(Revision tracking records)

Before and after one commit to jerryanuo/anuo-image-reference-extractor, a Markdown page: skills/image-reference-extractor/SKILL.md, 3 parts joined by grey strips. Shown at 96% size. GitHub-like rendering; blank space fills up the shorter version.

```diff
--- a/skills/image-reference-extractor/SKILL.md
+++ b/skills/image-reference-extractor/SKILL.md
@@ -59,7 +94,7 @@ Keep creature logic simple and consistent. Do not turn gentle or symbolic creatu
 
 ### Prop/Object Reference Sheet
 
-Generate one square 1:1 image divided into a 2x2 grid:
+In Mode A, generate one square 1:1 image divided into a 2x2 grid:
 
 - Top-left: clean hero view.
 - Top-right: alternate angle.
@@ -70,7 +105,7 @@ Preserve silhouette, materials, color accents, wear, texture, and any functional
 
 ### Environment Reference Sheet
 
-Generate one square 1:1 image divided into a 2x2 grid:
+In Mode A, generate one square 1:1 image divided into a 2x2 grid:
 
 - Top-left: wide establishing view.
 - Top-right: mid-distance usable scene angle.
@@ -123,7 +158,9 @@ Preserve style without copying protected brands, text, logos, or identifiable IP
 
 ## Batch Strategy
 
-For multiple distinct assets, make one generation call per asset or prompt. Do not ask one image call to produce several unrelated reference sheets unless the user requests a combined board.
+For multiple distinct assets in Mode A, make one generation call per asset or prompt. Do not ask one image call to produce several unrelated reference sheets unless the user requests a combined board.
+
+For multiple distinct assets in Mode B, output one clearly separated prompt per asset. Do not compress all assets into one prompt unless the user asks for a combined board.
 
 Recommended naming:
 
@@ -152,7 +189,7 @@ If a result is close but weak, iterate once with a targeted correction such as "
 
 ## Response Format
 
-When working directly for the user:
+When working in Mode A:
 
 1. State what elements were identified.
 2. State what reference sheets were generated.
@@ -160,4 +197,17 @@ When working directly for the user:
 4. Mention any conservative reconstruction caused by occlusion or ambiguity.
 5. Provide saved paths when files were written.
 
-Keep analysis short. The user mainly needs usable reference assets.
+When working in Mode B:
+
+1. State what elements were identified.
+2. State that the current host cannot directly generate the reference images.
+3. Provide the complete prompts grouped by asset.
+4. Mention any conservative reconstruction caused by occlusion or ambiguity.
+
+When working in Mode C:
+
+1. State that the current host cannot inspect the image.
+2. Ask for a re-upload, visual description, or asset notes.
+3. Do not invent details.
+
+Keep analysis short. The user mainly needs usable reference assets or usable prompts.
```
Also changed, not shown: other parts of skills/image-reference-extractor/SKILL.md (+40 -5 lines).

*Aim of the task:* Wherever the string "were" appears in the data above, copy the line it sits in.

*Result for this task:*
 1. State what elements were identified.
 2. State what reference sheets were generated.
 5. Provide saved paths when files were written.
+1. State what elements were identified.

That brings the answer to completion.